:: What is needed ::
Give an exact copy of the data that follows, but none of its pictures.

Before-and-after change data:

>>>

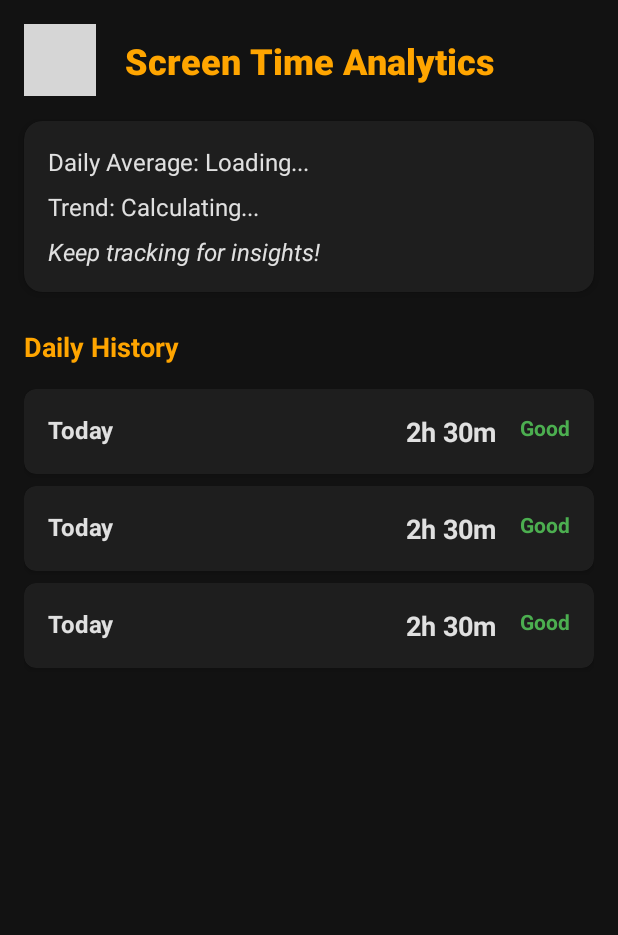
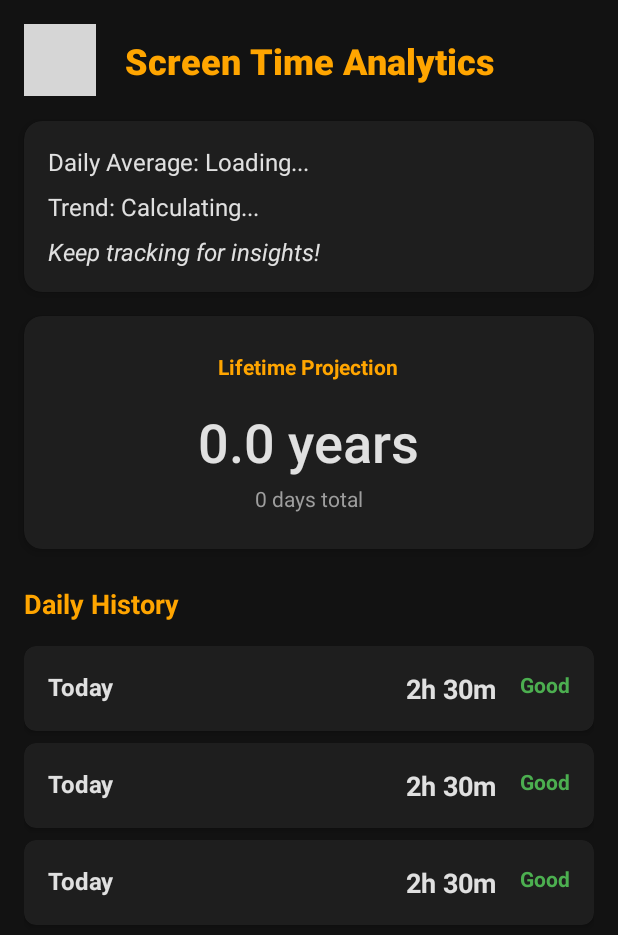
Before and after one commit to Andebugulin/Awareen, an Android app: the layout activity_analytics.xml on its own in the app's theme, with its tools: preview values and no code run, on a phone screen of 412 x 824 dp. Shown: the top 935 px of the screen. Run offline under Robolectric (Android 15) with nearby library versions, the phone set to English and light mode, and no system bars; grey boxes are pictures that could not be loaded.

Commit message:
added to analytics lifetime direction, for example with this amount of screen you are going to spend 15 years of your life on the screen

```diff
--- a/app/src/main/res/layout/activity_analytics.xml
+++ b/app/src/main/res/layout/activity_analytics.xml
@@ -84,6 +84,58 @@
         </LinearLayout>
     </androidx.cardview.widget.CardView>
 
+    <androidx.cardview.widget.CardView
+        android:id="@+id/lifetimeCardView"
+        android:layout_width="0dp"
+        android:layout_height="wrap_content"
+        android:layout_marginStart="16dp"
+        android:layout_marginTop="16dp"
+        android:layout_marginEnd="16dp"
+        app:cardBackgroundColor="#1E1E1E"
+        app:cardCornerRadius="12dp"
+        app:cardElevation="4dp"
+        app:layout_constraintEnd_toEndOf="parent"
+        app:layout_constraintStart_toStartOf="parent"
+        app:layout_constraintTop_toBottomOf="@+id/summaryCardView">
+
+        <LinearLayout
+            android:layout_width="match_parent"
+            android:layout_height="wrap_content"
+            android:orientation="vertical"
+            android:padding="24dp"
+            android:gravity="center">
+
+            <TextView
+                android:layout_width="wrap_content"
+                android:layout_height="wrap_content"
+                android:text="Lifetime Projection"
+                android:textColor="#FFA500"
+                android:textSize="14sp"
+                android:textStyle="bold"
+                android:layout_marginBottom="16dp" />
+
+            <TextView
+                android:id="@+id/lifetimeYearsTextView"
+                android:layout_width="wrap_content"
+                android:layout_height="wrap_content"
+                android:text="0.0 years"
+                android:textColor="#E0E0E0"
+                android:textSize="36sp"
+                android:textStyle="bold"
+                android:fontFamily="sans-serif-light"
+                android:layout_marginBottom="4dp" />
+
+            <TextView
+                android:id="@+id/lifetimeDaysTextView"
+                android:layout_width="wrap_content"
+                android:layout_height="wrap_content"
+                android:text="0 days total"
+                android:textColor="#9E9E9E"
+                android:textSize="14sp" />
+
+        </LinearLayout>
+    </androidx.cardview.widget.CardView>
+
     <TextView
         android:id="@+id/historyLabel"
         android:layout_width="wrap_content"
@@ -95,7 +147,7 @@
         android:layout_marginStart="16dp"
         android:layout_marginTop="24dp"
         app:layout_constraintStart_toStartOf="parent"
-        app:layout_constraintTop_toBottomOf="@+id/summaryCardView" />
+        app:layout_constraintTop_toBottomOf="@+id/lifetimeCardView" />
 
     <androidx.recyclerview.widget.RecyclerView
         android:id="@+id/analyticsRecyclerView"
```
Also changed, not shown: app/src/main/java/com/example/screentimetracker/AnalyticsActivity.kt (+37 -6 lines).
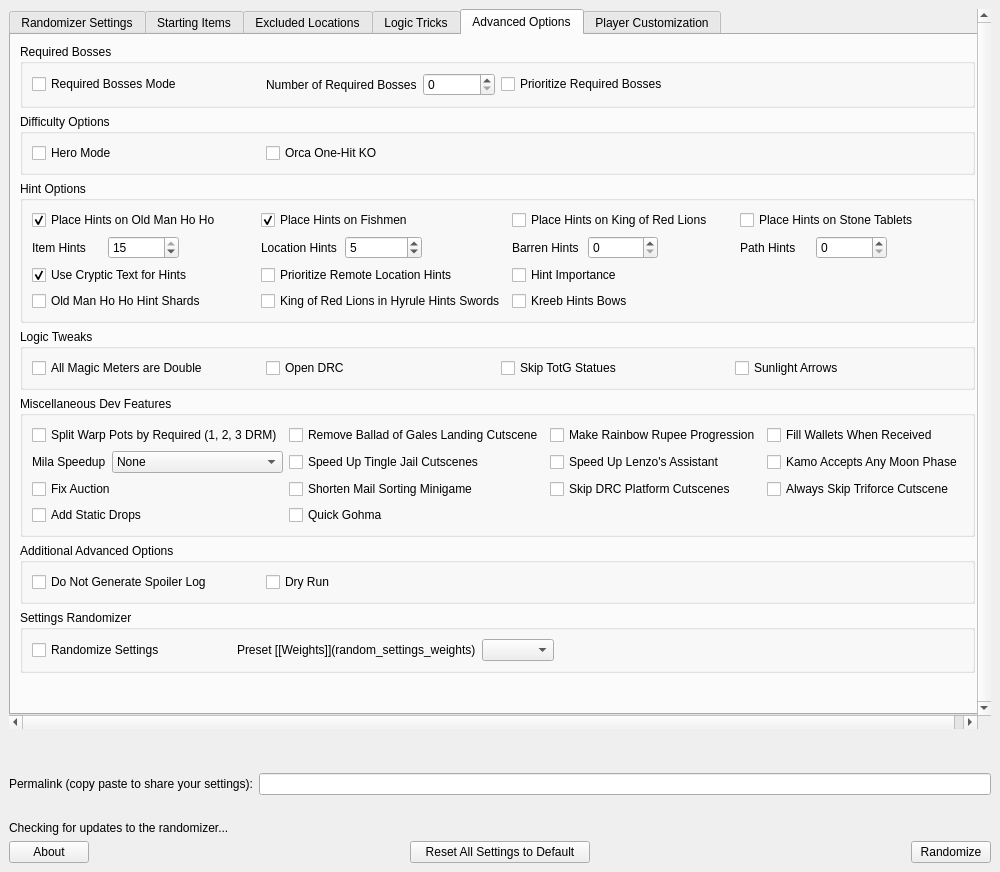
sizival/wwrando, file wwr_ui/randomizer_window.ui: the form before one commit.
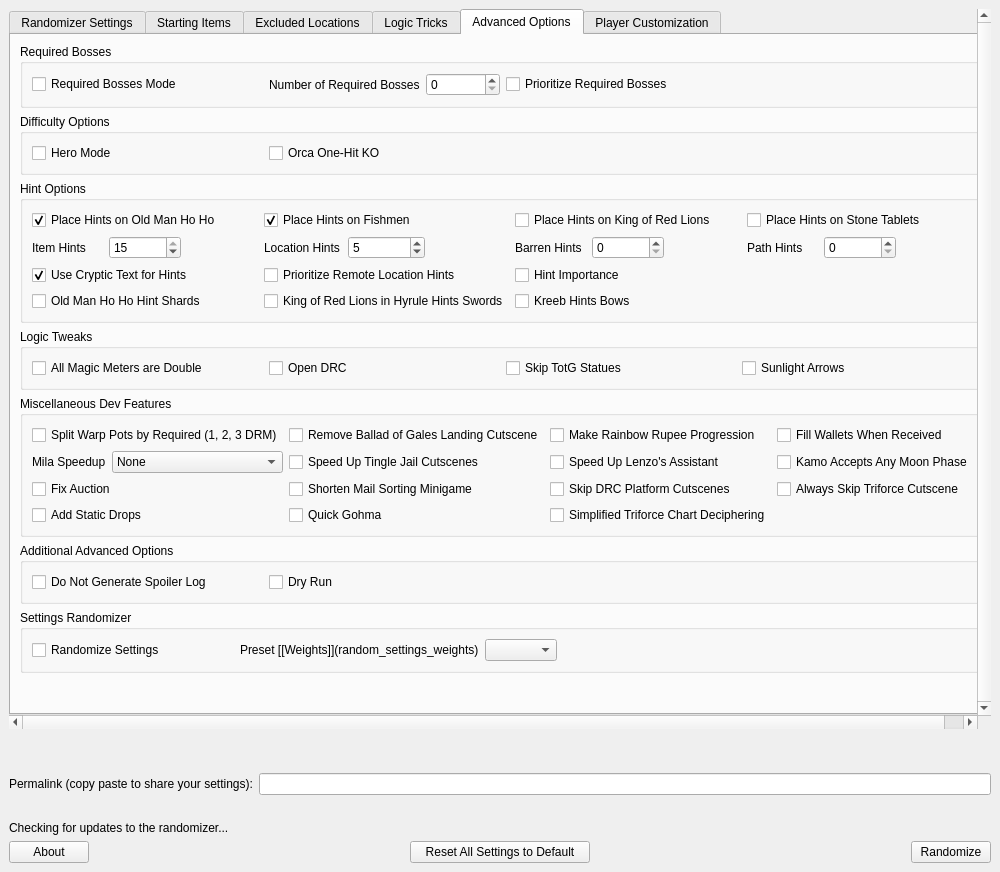
The form after the commit. The open tabs and pages were chosen to show the change. Custom widgets are drawn as their Qt base class.

Commit message: add option to decipher all triforce charts at once

```diff
--- a/wwr_ui/randomizer_window.ui
+++ b/wwr_ui/randomizer_window.ui
@@ -1810,9 +1810,6 @@
                <item row="4" column="3">
                 <widget class="QWidget" name="widget_19" native="true"/>
                </item>
-               <item row="4" column="2">
-                <widget class="QWidget" name="widget_18" native="true"/>
-               </item>
                <item row="1" column="0">
                 <layout class="QHBoxLayout" name="layout_mila_speedup">
                  <item>
@@ -1905,6 +1902,13 @@
                  </property>
                 </widget>
                </item>
+               <item row="4" column="2">
+                <widget class="QCheckBox" name="simplified_triforce_chart_deciphering">
+                 <property name="text">
+                  <string>Simplified Triforce Chart Deciphering</string>
+                 </property>
+                </widget>
+               </item>
                <item row="4" column="0">
                 <widget class="QCheckBox" name="add_drops">
                  <property name="text">
```
Left out of the diff: 1 changed line with no effect on the pictures. The commit also changes 11 other files.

<<<

:: Solution to the problem ::
Before and after one commit to Andebugulin/Awareen, an Android app: the layout activity_analytics.xml on its own in the app's theme, with its tools: preview values and no code run, on a phone screen of 412 x 824 dp. Shown: the top 935 px of the screen. Run offline under Robolectric (Android 15) with nearby library versions, the phone set to English and light mode, and no system bars; grey boxes are pictures that could not be loaded.

Commit message:
added to analytics lifetime direction, for example with this amount of screen you are going to spend 15 years of your life on the screen

```diff
--- a/app/src/main/res/layout/activity_analytics.xml
+++ b/app/src/main/res/layout/activity_analytics.xml
@@ -84,6 +84,58 @@
         </LinearLayout>
     </androidx.cardview.widget.CardView>
 
+    <androidx.cardview.widget.CardView
+        android:id="@+id/lifetimeCardView"
+        android:layout_width="0dp"
+        android:layout_height="wrap_content"
+        android:layout_marginStart="16dp"
+        android:layout_marginTop="16dp"
+        android:layout_marginEnd="16dp"
+        app:cardBackgroundColor="#1E1E1E"
+        app:cardCornerRadius="12dp"
+        app:cardElevation="4dp"
+        app:layout_constraintEnd_toEndOf="parent"
+        app:layout_constraintStart_toStartOf="parent"
+        app:layout_constraintTop_toBottomOf="@+id/summaryCardView">
+
+        <LinearLayout
+            android:layout_width="match_parent"
+            android:layout_height="wrap_content"
+            android:orientation="vertical"
+            android:padding="24dp"
+            android:gravity="center">
+
+            <TextView
+                android:layout_width="wrap_content"
+                android:layout_height="wrap_content"
+                android:text="Lifetime Projection"
+                android:textColor="#FFA500"
+                android:textSize="14sp"
+                android:textStyle="bold"
+                android:layout_marginBottom="16dp" />
+
+            <TextView
+                android:id="@+id/lifetimeYearsTextView"
+                android:layout_width="wrap_content"
+                android:layout_height="wrap_content"
+                android:text="0.0 years"
+                android:textColor="#E0E0E0"
+                android:textSize="36sp"
+                android:textStyle="bold"
+                android:fontFamily="sans-serif-light"
+                android:layout_marginBottom="4dp" />
+
+            <TextView
+                android:id="@+id/lifetimeDaysTextView"
+                android:layout_width="wrap_content"
+                android:layout_height="wrap_content"
+                android:text="0 days total"
+                android:textColor="#9E9E9E"
+                android:textSize="14sp" />
+
+        </LinearLayout>
+    </androidx.cardview.widget.CardView>
+
     <TextView
         android:id="@+id/historyLabel"
         android:layout_width="wrap_content"
@@ -95,7 +147,7 @@
         android:layout_marginStart="16dp"
         android:layout_marginTop="24dp"
         app:layout_constraintStart_toStartOf="parent"
-        app:layout_constraintTop_toBottomOf="@+id/summaryCardView" />
+        app:layout_constraintTop_toBottomOf="@+id/lifetimeCardView" />
 
     <androidx.recyclerview.widget.RecyclerView
         android:id="@+id/analyticsRecyclerView"
```
Also changed, not shown: app/src/main/java/com/example/screentimetracker/AnalyticsActivity.kt (+37 -6 lines).
sizival/wwrando, file wwr_ui/randomizer_window.ui: the form before one commit.
The form after the commit. The open tabs and pages were chosen to show the change. Custom widgets are drawn as their Qt base class.

Commit message: add option to decipher all triforce charts at once

```diff
--- a/wwr_ui/randomizer_window.ui
+++ b/wwr_ui/randomizer_window.ui
@@ -1810,9 +1810,6 @@
                <item row="4" column="3">
                 <widget class="QWidget" name="widget_19" native="true"/>
                </item>
-               <item row="4" column="2">
-                <widget class="QWidget" name="widget_18" native="true"/>
-               </item>
                <item row="1" column="0">
                 <layout class="QHBoxLayout" name="layout_mila_speedup">
                  <item>
@@ -1905,6 +1902,13 @@
                  </property>
                 </widget>
                </item>
+               <item row="4" column="2">
+                <widget class="QCheckBox" name="simplified_triforce_chart_deciphering">
+                 <property name="text">
+                  <string>Simplified Triforce Chart Deciphering</string>
+                 </property>
+                </widget>
+               </item>
                <item row="4" column="0">
                 <widget class="QCheckBox" name="add_drops">
                  <property name="text">
```
Left out of the diff: 1 changed line with no effect on the pictures. The commit also changes 11 other files.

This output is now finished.